Return, from the data below, each line that contains the word "Markdown".

Record excerpts below:

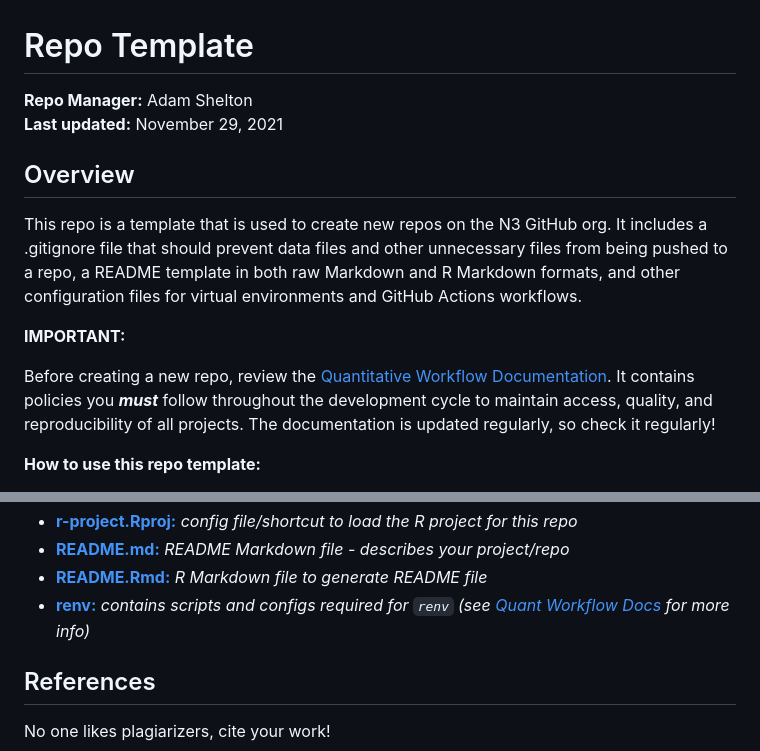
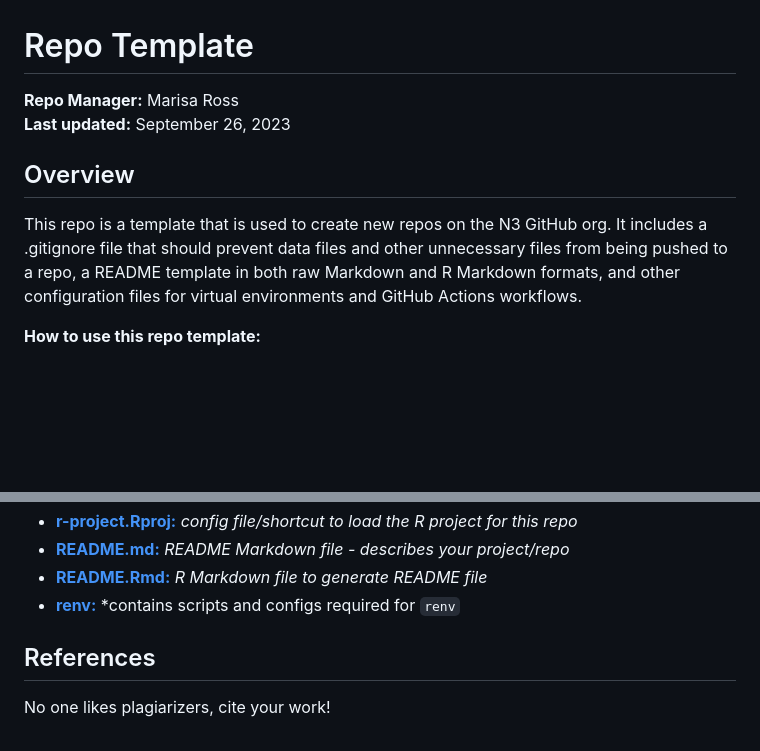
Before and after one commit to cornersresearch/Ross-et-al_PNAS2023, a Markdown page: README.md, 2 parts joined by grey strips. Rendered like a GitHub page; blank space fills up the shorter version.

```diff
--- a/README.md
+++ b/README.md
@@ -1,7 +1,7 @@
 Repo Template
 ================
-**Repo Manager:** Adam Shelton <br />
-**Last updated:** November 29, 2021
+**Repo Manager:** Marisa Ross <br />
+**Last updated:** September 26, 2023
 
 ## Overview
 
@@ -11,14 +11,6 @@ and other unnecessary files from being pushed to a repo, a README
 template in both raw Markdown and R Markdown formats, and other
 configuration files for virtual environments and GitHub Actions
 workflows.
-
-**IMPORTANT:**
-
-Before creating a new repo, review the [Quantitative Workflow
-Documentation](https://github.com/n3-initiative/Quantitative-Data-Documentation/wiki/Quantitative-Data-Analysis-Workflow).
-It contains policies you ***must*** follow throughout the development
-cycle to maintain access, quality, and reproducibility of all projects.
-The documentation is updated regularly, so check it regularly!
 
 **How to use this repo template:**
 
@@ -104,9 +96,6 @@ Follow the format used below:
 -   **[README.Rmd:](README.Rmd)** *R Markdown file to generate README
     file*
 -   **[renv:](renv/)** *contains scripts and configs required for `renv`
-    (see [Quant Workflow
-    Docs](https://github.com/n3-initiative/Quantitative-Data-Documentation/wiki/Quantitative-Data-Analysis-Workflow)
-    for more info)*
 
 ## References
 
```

End of Record excerpts.

■ **Worked solution**
Before and after one commit to cornersresearch/Ross-et-al_PNAS2023, a Markdown page: README.md, 2 parts joined by grey strips. Rendered like a GitHub page; blank space fills up the shorter version.
 template in both raw Markdown and R Markdown formats, and other
 -   **[README.Rmd:](README.Rmd)** *R Markdown file to generate README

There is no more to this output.